As 2012 came to a close and 2013 was heralded in with the usual festivities, analysts looked into their crystal ball to see what might be in store for the energy sector in 2013. Whether or not you buy in to the superstition of “unlucky 13,” there is consensus that for Canada’s oil sands industry, 2013 will shape up to be a pivotally important year. Here’s why:
Canadian Oil Has Been Selling at a Growing Discount
Alberta oil sands crude has been selling at a whopping $55 discount to the Brent crude price, costing Canada as much as $2.5 billion a month, according to Charles St-Arnaud, an economist with Nomura Securities International. Limited markets due to lack of infrastructure are partially to blame. Canadian politicians are “deferential to the differential” as Calgary columnist Stephen Ewart puts it, and 2013 will see Canada considering all options to get oil sands crude to U.S. and other international markets.
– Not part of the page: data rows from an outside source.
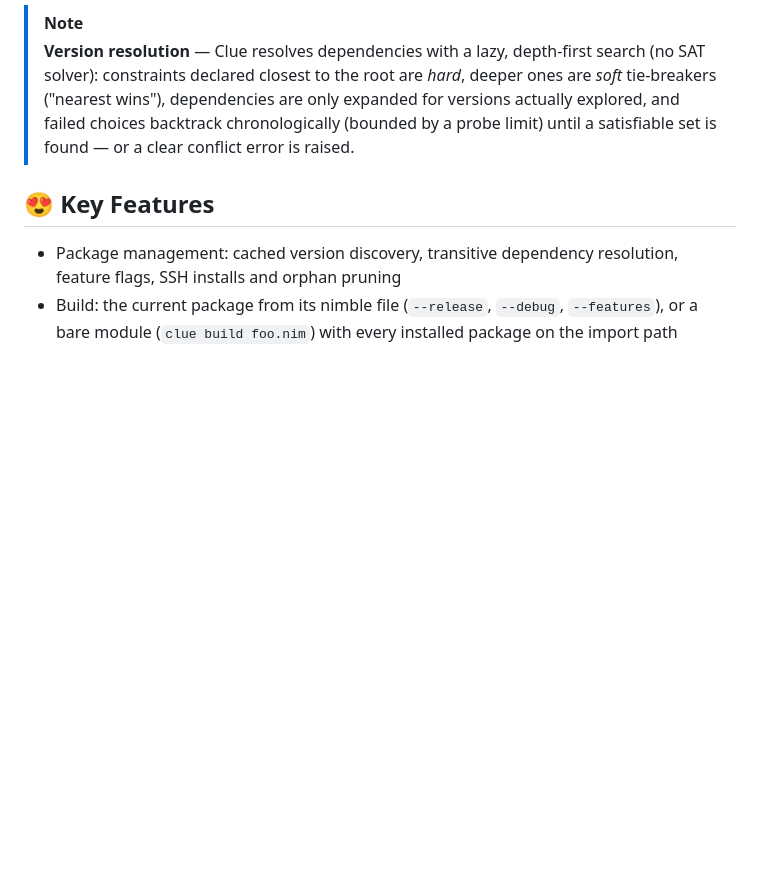
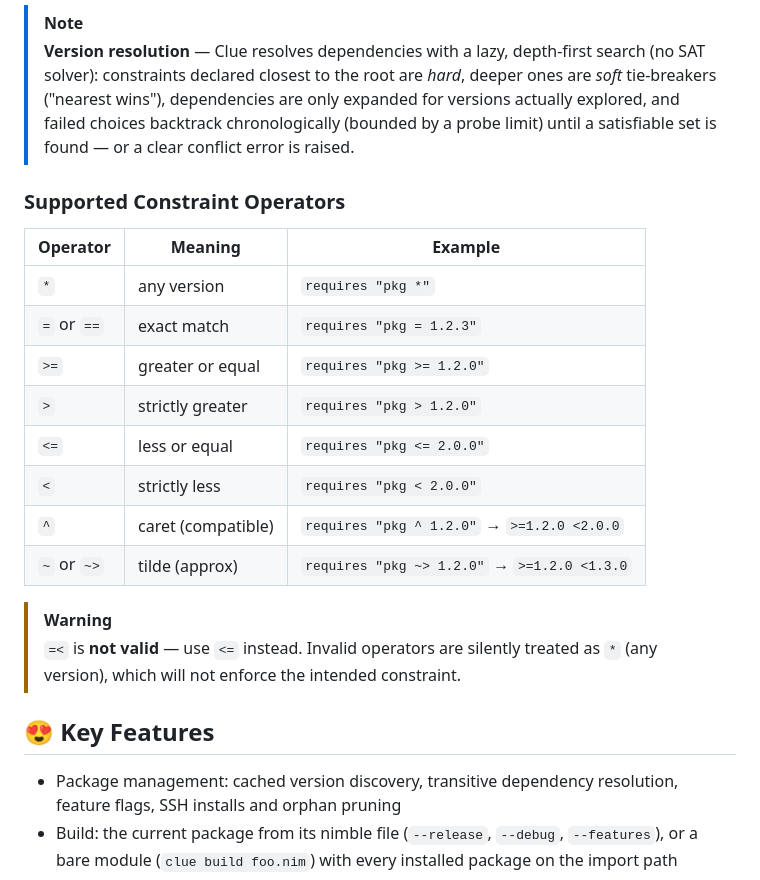
Before and after one commit to openpeeps/clue, a Markdown page: README.md, the part around the change. Rendered like a GitHub page; blank space fills up the shorter version.

Commit message:
update
Signed-off-by: George Lemon <georgelemon@protonmail.com>

```diff
--- a/README.md
+++ b/README.md
@@ -23,6 +23,23 @@ per-version toolchains with virtual environments when `nimble` just doesn't cut
 > expanded for versions actually explored, and failed choices backtrack
 > chronologically (bounded by a probe limit) until a satisfiable set is found —
 > or a clear conflict error is raised.
+
+### Supported Constraint Operators
+
+| Operator | Meaning | Example |
+|----------|---------|---------|
+| `*` | any version | `requires "pkg *"` |
+| `=` or `==` | exact match | `requires "pkg = 1.2.3"` |
+| `>=` | greater or equal | `requires "pkg >= 1.2.0"` |
+| `>` | strictly greater | `requires "pkg > 1.2.0"` |
+| `<=` | less or equal | `requires "pkg <= 2.0.0"` |
+| `<` | strictly less | `requires "pkg < 2.0.0"` |
+| `^` | caret (compatible) | `requires "pkg ^ 1.2.0"` → `>=1.2.0 <2.0.0` |
+| `~` or `~>` | tilde (approx) | `requires "pkg ~> 1.2.0"` → `>=1.2.0 <1.3.0` |
+
+> [!WARNING]
+> `=<` is **not valid** — use `<=` instead. Invalid operators are silently
+> treated as `*` (any version), which will not enforce the intended constraint.
 
 ## 😍 Key Features
 - Package management: cached version discovery, transitive dependency resolution, feature flags, SSH installs and orphan pruning
```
Not willing to close any doors, potential projects include two proposed pipelines to British Columbia’s West Coast, the Keystone XL pipeline to the United States, and reversal of pipelines to bring Alberta’s crude to Eastern Canada. 2013 will be an important year for the approval of these critical energy infrastructure projects.
Job Creation in Both Canada and the United States
With an expansion of Canadian oil sands projects, finding qualified oil patch workers is a challenge. The Canadian Petroleum Human Resources Council warns of severe labor shortages to come as new oil sands projects get underway in the next three years. In fact, companies may leave over 35 percent of these oil sands jobs unfilled due to a lack of qualified workers. Canada is looking to the United States to help fill those jobs. VetJobs, an internet job board geared toward American veterans, has partnered with Edmonton Economic Development to connect vets with oil sands employers. VetJobs CEO, Ted Daywalt, describes the opportunity as, “an ideal situation for veterans.” The work permit process is fast, the cultures are similar and the wages are high. Because the economies of Canada and the United States are so interconnected, for every two jobs created in Canada’s oil sands, one job is created in the United States according to the Canadian Energy Research Institute. We can expect more innovative programs like this in 2013 to address worker shortages.
Foreign Investment May Slow, but not Stall
Producing Canada’s oil sands requires vast amount of investment capital, which comes from both within Canada and internationally. The United States has long invested in Canada’s oil sands with companies like ExxonMobil (Imperial Oil) and Chevron forming Canadian subsidiaries to explore and produce oil in Canada. 2012 marked a new era with two foreign state-owned oil companies, Petronas and CNOOC, purchasing Canadian oil and gas companies outright. While the Canadian government stated that similar future acquisitions of Canadian oil sands companies would only be approved on an “exceptional basis,” minority participation and joint ventures are still welcome. As Asian states look to acquire strategic energy assets and technology know-how, 2013 could see numerous joint venture announcements from Asian state-owned companies in Canada’s oil sands.
While 2012 was rife with election coverage and promises, 2013 looks to be a highly charged year in its own right. In the case of Canada’s oil sands, a final decision on the Keystone XL pipeline will bring a vast and secure supply of Canadian oil to technologically advanced refineries in the US Gulf Coast , bringing with it financial benefits on both sides of the border. While this precedent setting approval process may become the new standard for infrastructure approvals, let’s hope it also paves the way for increased energy and economic security, further strengthening the world’s top trading partnership between Canada and the United States.